# Material supplied:
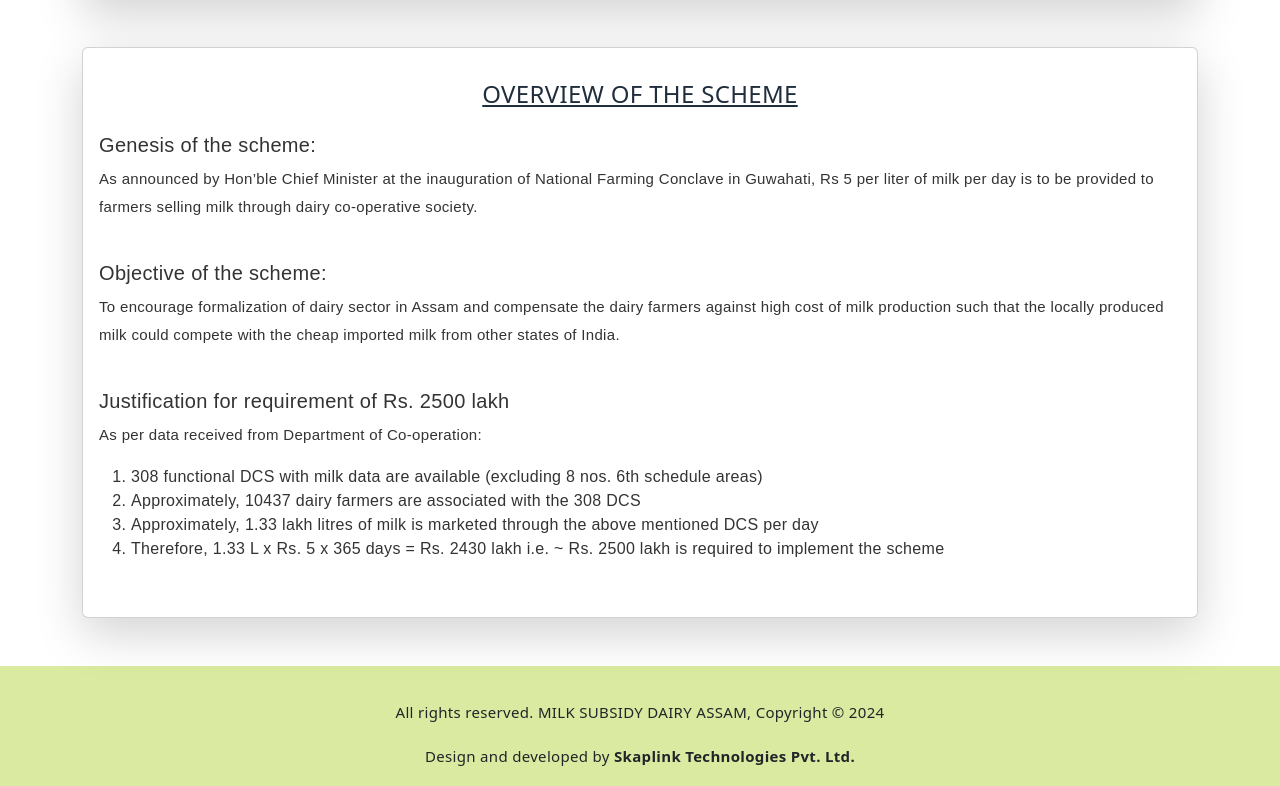
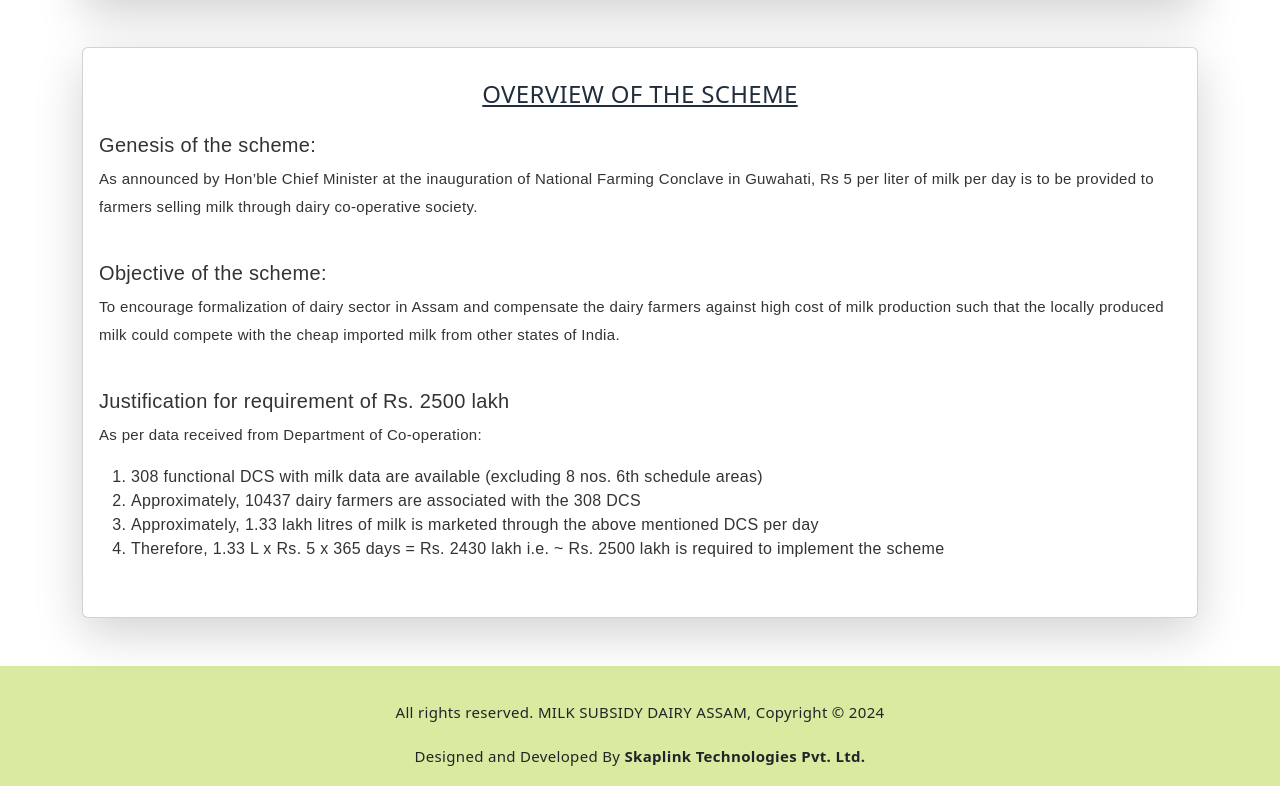
Before and after one commit to ruponsarkar/dairy, a React (Create React App) app: page / in a window 1280 px wide. Shown: the part 1360-2146 px from the top of the page. Built offline with nearby package versions, Linux system fonts and the light colour scheme; no server answers.

Commit message:
Cosmetic Changes

```diff
--- a/src/components/common/footer.js
+++ b/src/components/common/footer.js
@@ -28,7 +28,7 @@ const Footer = () => {
                                 </div>
                                 <footer>
                                     <p>All rights reserved. MILK SUBSIDY DAIRY ASSAM, Copyright &copy; 2024 </p>
-                                    <p>Design and developed by <b>Skaplink Technologies Pvt. Ltd.</b></p>
+                                    <p>Designed and Developed By <b>Skaplink Technologies Pvt. Ltd.</b></p>
             </footer>
                             </div>
                         </div>
--- a/src/components/register/form.js
+++ b/src/components/register/form.js
@@ -407,7 +407,7 @@ const RegisterForm = ({ mobileNumber, showFileInput, setShowFileInput }) => {
                 className="btn btn-primary btn-sm"
                 onClick={handleShowFileInput}
               >
-                Confirm and Next
+                Proceed
               </button>
             </div>
           </div>
--- a/src/components/register/verify.js
+++ b/src/components/register/verify.js
@@ -69,10 +69,10 @@ const Verify = ({ setIsVerified, setMobileNumber, setShowFileInput }) => {
     <>
       <div className="container">
         <div className="py-4">
-          <h2>
-            Providing Rs. 5 subsidy to farmers pouring milk to Dairy
-            Co-operative Societies
-          </h2>
+          <h5>
+          Providing Rs. 5 subsidy to farmers pouring milk to Dairy
+          Co-operative Societies
+          </h5>
 
           <Paper elevation={4}>
             <div className="row p-4">
@@ -124,6 +124,7 @@ const Verify = ({ setIsVerified, setMobileNumber, setShowFileInput }) => {
           </Paper>
         </div>
       </div>
+
     </>
   );
 };
```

# Task:
Filter the lines above, keeping each one that contains the string "components".

# Output of the exercise:
--- a/src/components/common/footer.js
+++ b/src/components/common/footer.js
--- a/src/components/register/form.js
+++ b/src/components/register/form.js
--- a/src/components/register/verify.js
+++ b/src/components/register/verify.js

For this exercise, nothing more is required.